Wild Oats XI confirmed as handicap winner of the Rolex Sydney Hobart Yacht Race, making her the first yacht to win the fabled treble for 60 years
Wild Oats XI has been confirmed as handicap winner of the Rolex Sydney Hobart Yacht Race, making her the first yacht to win the fabled treble since Captain John Illingworth and his yacht Rani won the inaugural race across Bass Strait 60 years ago.
Bob Oatley built this hi-tech multi-million dollar maxi to win line honours. To break the course record was an added bonus. To win the Tattersalls Cup for fastest yacht under IRC handicap was beyond his wildest dreams.

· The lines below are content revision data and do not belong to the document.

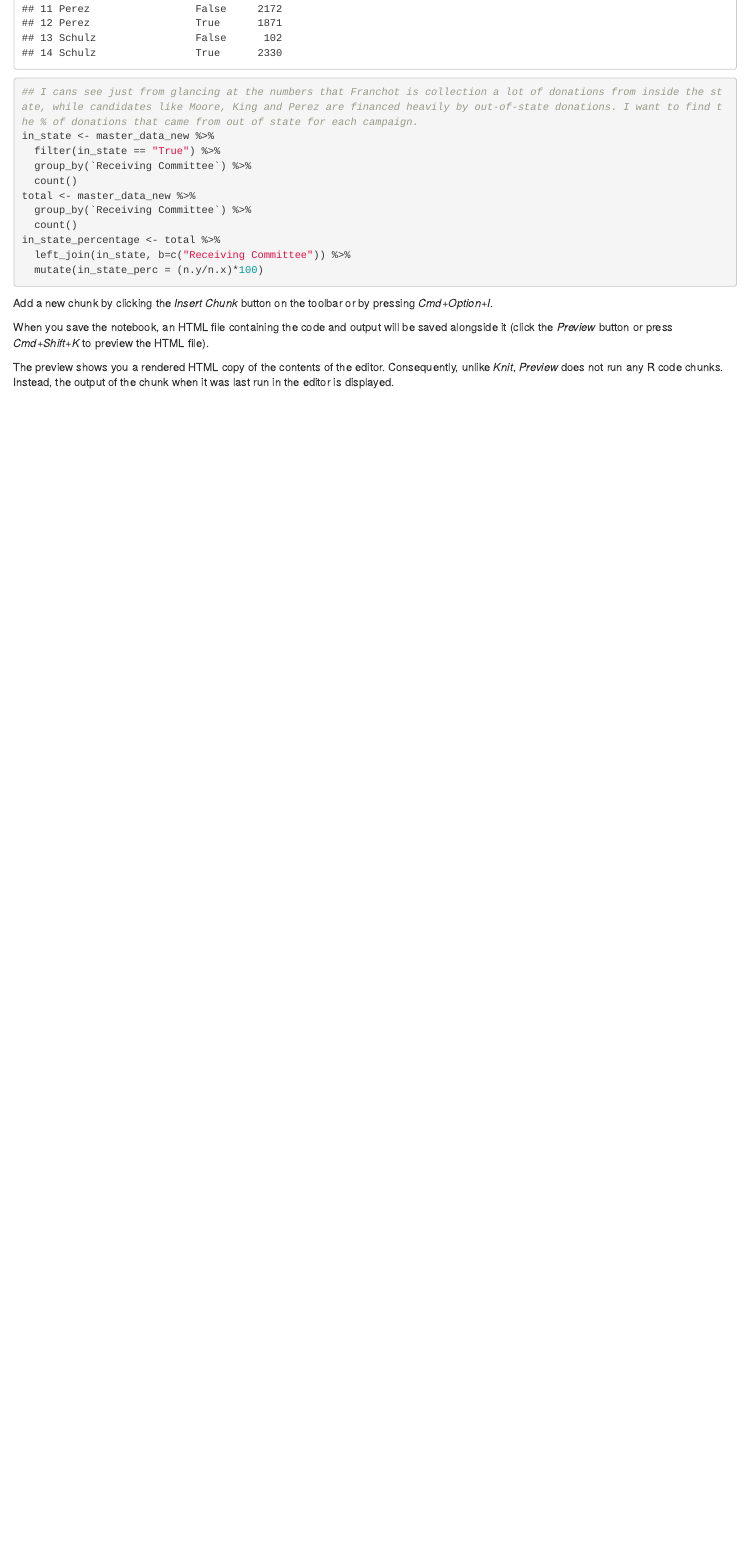
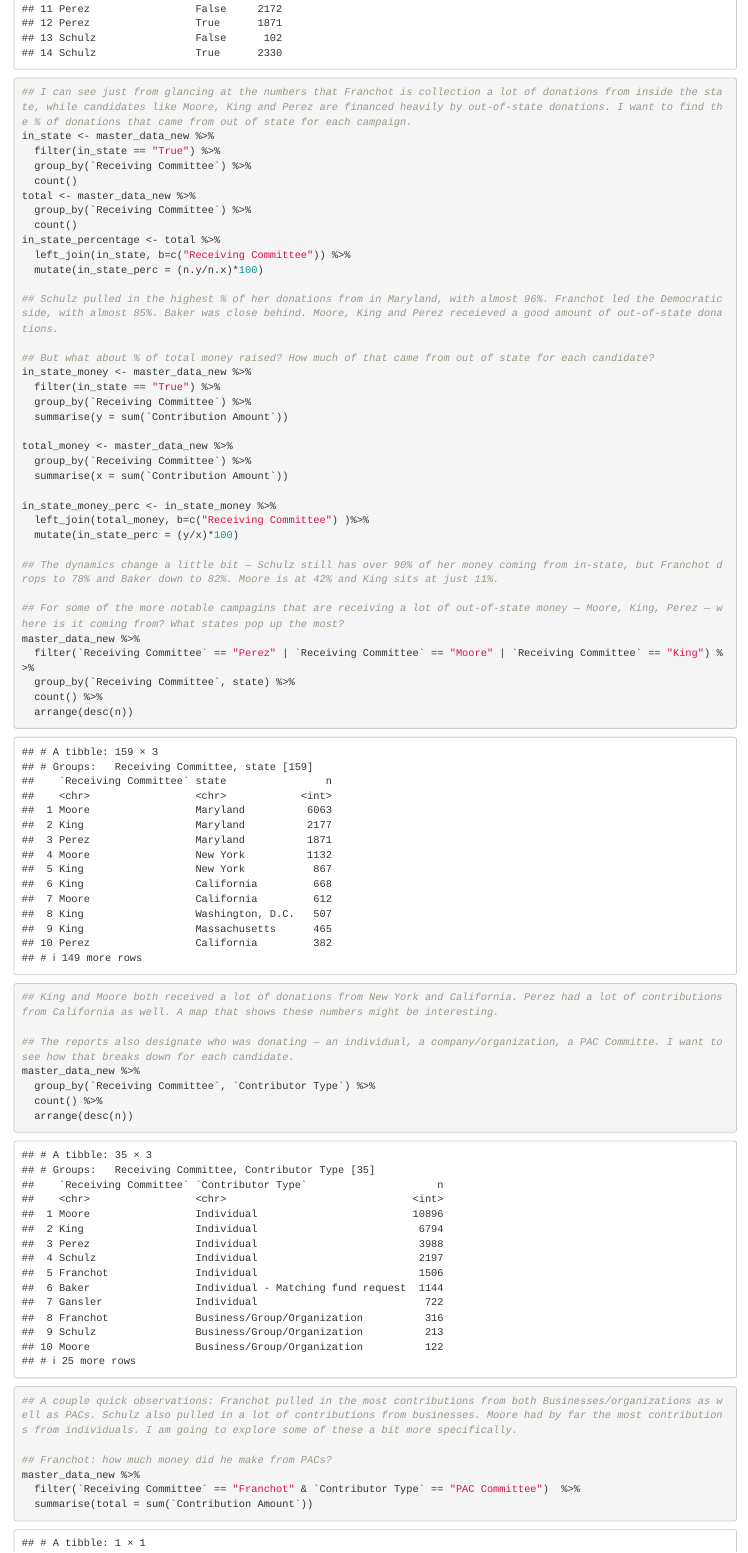
Before and after one commit to stephenneukam/CNS_Annapolis, an R Markdown document (Campaign_finance/Campaign_finance.Rmd): the page in a window 1100 px wide, from 6290 px down. Rendered offline with R 4.5, knitr and Pandoc, with nearby package versions.

Commit message:
updated campaign finance analysis

```diff
--- a/Campaign_finance/Campaign_finance.Rmd
+++ b/Campaign_finance/Campaign_finance.Rmd
@@ -164,7 +164,8 @@ master_data_new <- master_data_new %>%
 master_data_new %>%
   group_by(`Receiving Committee`, in_state) %>%
   count()
-## I cans see just from glancing at the numbers that Franchot is collection a lot of donations from inside the state, while candidates like Moore, King and Perez are financed heavily by out-of-state donations. I want to find the % of donations that came from out of state for each campaign.
+
+## I can see just from glancing at the numbers that Franchot is collection a lot of donations from inside the state, while candidates like Moore, King and Perez are financed heavily by out-of-state donations. I want to find the % of donations that came from out of state for each campaign.
 in_state <- master_data_new %>%
   filter(in_state == "True") %>%
   group_by(`Receiving Committee`) %>%
@@ -176,3 +177,42 @@ in_state_percentage <- total %>%
   left_join(in_state, b=c("Receiving Committee")) %>%
   mutate(in_state_perc = (n.y/n.x)*100)
 
+## Schulz pulled in the highest % of her donations from in Maryland, with almost 96%. Franchot led the Democratic side, with almost 85%. Baker was close behind. Moore, King and Perez receieved a good amount of out-of-state donations.
+
+## But what about % of total money raised? How much of that came from out of state for each candidate?
+in_state_money <- master_data_new %>%
+  filter(in_state == "True") %>%
+  group_by(`Receiving Committee`) %>%
+  summarise(y = sum(`Contribution Amount`))
+
+total_money <- master_data_new %>%
+  group_by(`Receiving Committee`) %>%
+  summarise(x = sum(`Contribution Amount`))
+
+in_state_money_perc <- in_state_money %>%
+  left_join(total_money, b=c("Receiving Committee") )%>%
+  mutate(in_state_perc = (y/x)*100)
+
+## The dynamics change a little bit — Schulz still has over 90% of her money coming from in-state, but Franchot drops to 78% and Baker down to 82%. Moore is at 42% and King sits at just 11%.
+
+## For some of the more notable campagins that are receiving a lot of out-of-state money — Moore, King, Perez — where is it coming from? What states pop up the most?
+master_data_new %>%
+  filter(`Receiving Committee` == "Perez" | `Receiving Committee` == "Moore" | `Receiving Committee` == "King") %>%
+  group_by(`Receiving Committee`, state) %>%
+  count() %>%
+  arrange(desc(n))
+
+## King and Moore both received a lot of donations from New York and California. Perez had a lot of contributions from California as well. A map that shows these numbers might be interesting.
+
+## The reports also designate who was donating — an individual, a company/organization, a PAC Committe. I want to see how that breaks down for each candidate.
+master_data_new %>%
+  group_by(`Receiving Committee`, `Contributor Type`) %>%
+  count() %>%
+  arrange(desc(n))
+
+## A couple quick observations: Franchot pulled in the most contributions from both Businesses/organizations as well as PACs. Schulz also pulled in a lot of contributions from businesses. Moore had by far the most contributions from individuals. I am going to explore some of these a bit more specifically.
+
+## Franchot: how much money did he make from PACs?
+master_data_new %>%
+  filter(`Receiving Committee` == "Franchot" & `Contributor Type` == "PAC Committee")  %>%
+  summarise(total = sum(`Contribution Amount`))
```
Also changed, not shown: Campaign_finance/Campaign_finance.nb.html, Campaign_finance/Campaign_finance.Rmd (48 more changed lines), 1 other file.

There was a tear in his eye yesterday as he looked down the list of past winners engraved on the base of the JJ Illingworth Trophy, the prize for first boat to Hobart. He flew back to Sydney this morning, but how must he be feeling now to have won the most coveted trophy of all, the Tattersalls Cup?

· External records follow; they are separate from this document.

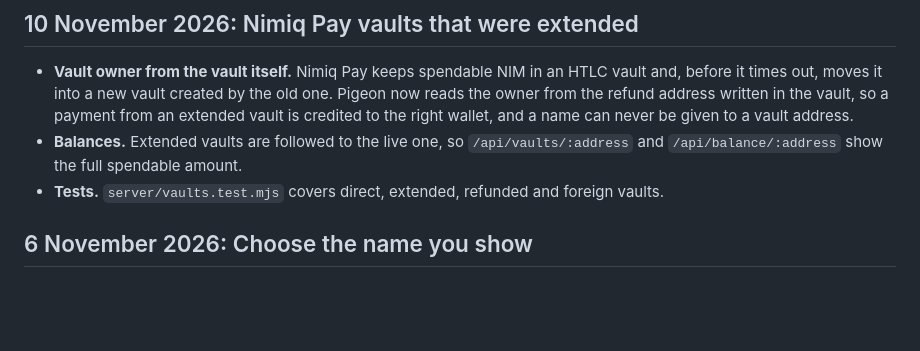
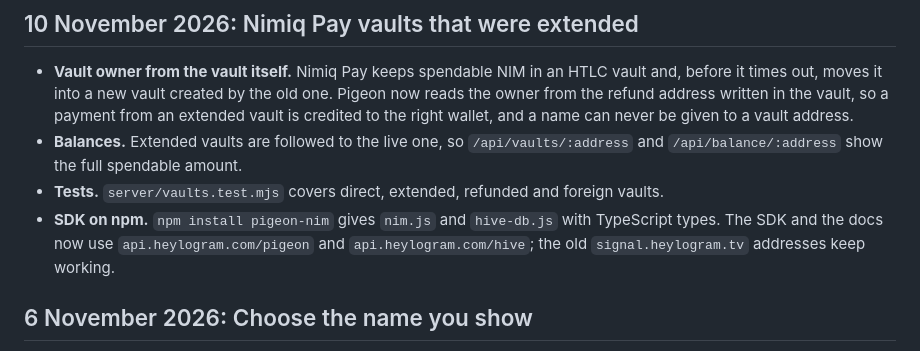
Before and after one commit to jakalijey/pigeon, a Markdown page: CHANGELOG.md, the part around the change. GitHub-like rendering; blank space fills up the shorter version.

```diff
--- a/CHANGELOG.md
+++ b/CHANGELOG.md
@@ -7,6 +7,7 @@ What changed in Pigeon, newest first. The app at <https://pigeon.heylogram.com>
 - **Vault owner from the vault itself.** Nimiq Pay keeps spendable NIM in an HTLC vault and, before it times out, moves it into a new vault created by the old one. Pigeon now reads the owner from the refund address written in the vault, so a payment from an extended vault is credited to the right wallet, and a name can never be given to a vault address.
 - **Balances.** Extended vaults are followed to the live one, so `/api/vaults/:address` and `/api/balance/:address` show the full spendable amount.
 - **Tests.** `server/vaults.test.mjs` covers direct, extended, refunded and foreign vaults.
+- **SDK on npm.** `npm install pigeon-nim` gives `nim.js` and `hive-db.js` with TypeScript types. The SDK and the docs now use `api.heylogram.com/pigeon` and `api.heylogram.com/hive`; the old `signal.heylogram.tv` addresses keep working.
 
 ## 6 November 2026: Choose the name you show
 
```
Also changed, not shown: README.md (+1 -1 lines).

Geoff Lavis, Commodore of the Cruising Yacht Club of Australia, confirmed this afternoon that none of the boats still racing could challenge Wild Oats’s position at the top of the IRC handicap leaderboard. “The oldest boat in this year’s fleet, Ray White Koomooloo, which was overall winner in 1968, has been the closest competitor to threaten Wild Oats XI all day,” said Commodore Lavis. “It shows that any well-sailed, well-founded boat has a realistic chance of winning this race.”
The Commodore paid tribute to Bob Oatley and the crew of Wild Oats XI, who launched this state-of-the-art 98-foot maxi less than a month ago. “This treble has eluded all past competitors but now finally it’s happened. It’s a difficult thing to do and how many years before it happens again, well that’s anyone’s guess. This year the weather was quite benign, and quite kind to these big boats. You can’t expect that too often in this race.”

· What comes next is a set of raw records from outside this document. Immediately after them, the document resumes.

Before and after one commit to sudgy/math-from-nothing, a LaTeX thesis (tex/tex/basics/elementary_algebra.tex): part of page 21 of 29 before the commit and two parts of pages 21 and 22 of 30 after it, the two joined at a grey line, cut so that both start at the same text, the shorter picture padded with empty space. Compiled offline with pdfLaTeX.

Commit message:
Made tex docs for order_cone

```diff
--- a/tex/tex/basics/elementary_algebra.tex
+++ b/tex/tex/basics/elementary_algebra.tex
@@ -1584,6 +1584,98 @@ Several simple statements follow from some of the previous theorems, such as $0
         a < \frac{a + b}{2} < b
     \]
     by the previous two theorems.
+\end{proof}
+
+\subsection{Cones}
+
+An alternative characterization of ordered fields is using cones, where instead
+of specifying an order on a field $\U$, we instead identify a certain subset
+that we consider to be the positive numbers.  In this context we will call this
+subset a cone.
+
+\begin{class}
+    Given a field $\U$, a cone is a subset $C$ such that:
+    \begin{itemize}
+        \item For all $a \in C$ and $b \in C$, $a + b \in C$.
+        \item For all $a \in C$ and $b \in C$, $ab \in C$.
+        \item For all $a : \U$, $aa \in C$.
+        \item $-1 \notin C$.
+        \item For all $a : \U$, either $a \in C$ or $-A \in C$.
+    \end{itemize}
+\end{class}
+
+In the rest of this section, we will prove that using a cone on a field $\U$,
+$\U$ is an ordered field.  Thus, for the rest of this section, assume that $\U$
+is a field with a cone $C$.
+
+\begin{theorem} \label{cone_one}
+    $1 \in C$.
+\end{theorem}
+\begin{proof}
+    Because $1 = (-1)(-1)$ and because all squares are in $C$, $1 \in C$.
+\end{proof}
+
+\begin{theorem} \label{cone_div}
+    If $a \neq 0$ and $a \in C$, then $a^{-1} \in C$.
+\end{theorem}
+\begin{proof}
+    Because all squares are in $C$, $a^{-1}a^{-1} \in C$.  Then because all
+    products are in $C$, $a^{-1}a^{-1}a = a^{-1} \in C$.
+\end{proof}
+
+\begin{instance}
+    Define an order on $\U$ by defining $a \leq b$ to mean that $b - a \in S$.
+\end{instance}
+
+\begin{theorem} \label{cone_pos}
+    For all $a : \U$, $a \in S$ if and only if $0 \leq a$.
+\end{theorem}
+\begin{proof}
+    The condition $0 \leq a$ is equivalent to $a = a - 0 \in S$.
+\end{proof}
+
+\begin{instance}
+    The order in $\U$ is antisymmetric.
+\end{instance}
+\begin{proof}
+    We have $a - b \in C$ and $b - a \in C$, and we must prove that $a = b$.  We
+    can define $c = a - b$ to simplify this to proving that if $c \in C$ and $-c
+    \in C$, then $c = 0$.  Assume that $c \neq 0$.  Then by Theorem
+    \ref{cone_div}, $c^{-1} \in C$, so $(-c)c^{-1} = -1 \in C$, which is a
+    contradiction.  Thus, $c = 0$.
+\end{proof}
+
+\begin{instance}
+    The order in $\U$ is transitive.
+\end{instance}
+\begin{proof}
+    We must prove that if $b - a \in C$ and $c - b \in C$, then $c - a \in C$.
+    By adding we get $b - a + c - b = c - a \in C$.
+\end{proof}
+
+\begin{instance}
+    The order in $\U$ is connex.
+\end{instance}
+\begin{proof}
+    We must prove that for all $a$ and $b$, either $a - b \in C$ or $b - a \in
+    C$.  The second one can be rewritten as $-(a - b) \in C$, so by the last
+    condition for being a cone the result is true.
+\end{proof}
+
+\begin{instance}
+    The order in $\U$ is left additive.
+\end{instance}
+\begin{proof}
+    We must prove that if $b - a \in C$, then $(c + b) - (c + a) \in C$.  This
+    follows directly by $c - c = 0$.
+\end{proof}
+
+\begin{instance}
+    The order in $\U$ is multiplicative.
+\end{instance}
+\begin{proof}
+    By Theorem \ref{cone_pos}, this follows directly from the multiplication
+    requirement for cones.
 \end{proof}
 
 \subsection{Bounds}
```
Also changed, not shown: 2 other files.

By 1900 hours this evening, 28 yachts had crossed the Hobart finish line, with four yachts retired, the most recent being Star Dean – Willcocks, due to rigging problems. The remaining 53 yachts still racing are expected into Hobart before the end of 2005, with the possible exception of the diminutive Gillawa. Dave Kent’s 33-foot cruiser is lagging some way behind the fleet, but he can expect the same rousing reception from the people of Hobart, however long it may take him to get there.